Prompt: Copy each line below that includes "format".

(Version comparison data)
++++++++++
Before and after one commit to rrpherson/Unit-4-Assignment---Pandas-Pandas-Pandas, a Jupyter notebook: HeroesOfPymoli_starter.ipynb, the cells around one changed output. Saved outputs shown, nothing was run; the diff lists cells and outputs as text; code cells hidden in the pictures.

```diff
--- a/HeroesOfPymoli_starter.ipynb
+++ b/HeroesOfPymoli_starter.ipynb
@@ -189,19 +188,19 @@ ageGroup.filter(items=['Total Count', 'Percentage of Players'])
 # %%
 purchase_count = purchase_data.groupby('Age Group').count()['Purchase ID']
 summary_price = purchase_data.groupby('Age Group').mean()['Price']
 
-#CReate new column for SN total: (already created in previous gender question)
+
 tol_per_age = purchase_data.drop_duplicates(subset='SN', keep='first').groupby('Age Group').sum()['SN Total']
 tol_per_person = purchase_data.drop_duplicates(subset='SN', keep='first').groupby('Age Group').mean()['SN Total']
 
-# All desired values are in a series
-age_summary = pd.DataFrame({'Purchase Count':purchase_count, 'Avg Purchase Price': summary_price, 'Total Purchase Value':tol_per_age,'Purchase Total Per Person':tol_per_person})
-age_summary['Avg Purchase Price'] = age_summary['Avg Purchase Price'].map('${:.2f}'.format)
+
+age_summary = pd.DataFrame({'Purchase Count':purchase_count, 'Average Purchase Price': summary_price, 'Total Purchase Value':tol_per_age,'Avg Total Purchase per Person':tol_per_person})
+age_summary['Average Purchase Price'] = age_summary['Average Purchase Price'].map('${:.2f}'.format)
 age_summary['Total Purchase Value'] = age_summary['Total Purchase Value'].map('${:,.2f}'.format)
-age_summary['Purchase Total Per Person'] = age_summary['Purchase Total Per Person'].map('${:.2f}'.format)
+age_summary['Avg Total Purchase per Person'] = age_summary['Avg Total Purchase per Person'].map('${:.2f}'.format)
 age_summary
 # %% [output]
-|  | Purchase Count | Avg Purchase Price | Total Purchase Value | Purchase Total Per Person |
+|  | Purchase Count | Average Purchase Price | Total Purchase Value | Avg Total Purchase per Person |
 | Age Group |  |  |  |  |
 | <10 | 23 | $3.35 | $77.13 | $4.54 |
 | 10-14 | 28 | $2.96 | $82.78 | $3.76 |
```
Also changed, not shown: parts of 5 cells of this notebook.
++++++++++
Response to this exercise:
-age_summary['Avg Purchase Price'] = age_summary['Avg Purchase Price'].map('${:.2f}'.format)
+age_summary['Average Purchase Price'] = age_summary['Average Purchase Price'].map('${:.2f}'.format)
 age_summary['Total Purchase Value'] = age_summary['Total Purchase Value'].map('${:,.2f}'.format)
-age_summary['Purchase Total Per Person'] = age_summary['Purchase Total Per Person'].map('${:.2f}'.format)
+age_summary['Avg Total Purchase per Person'] = age_summary['Avg Total Purchase per Person'].map('${:.2f}'.format)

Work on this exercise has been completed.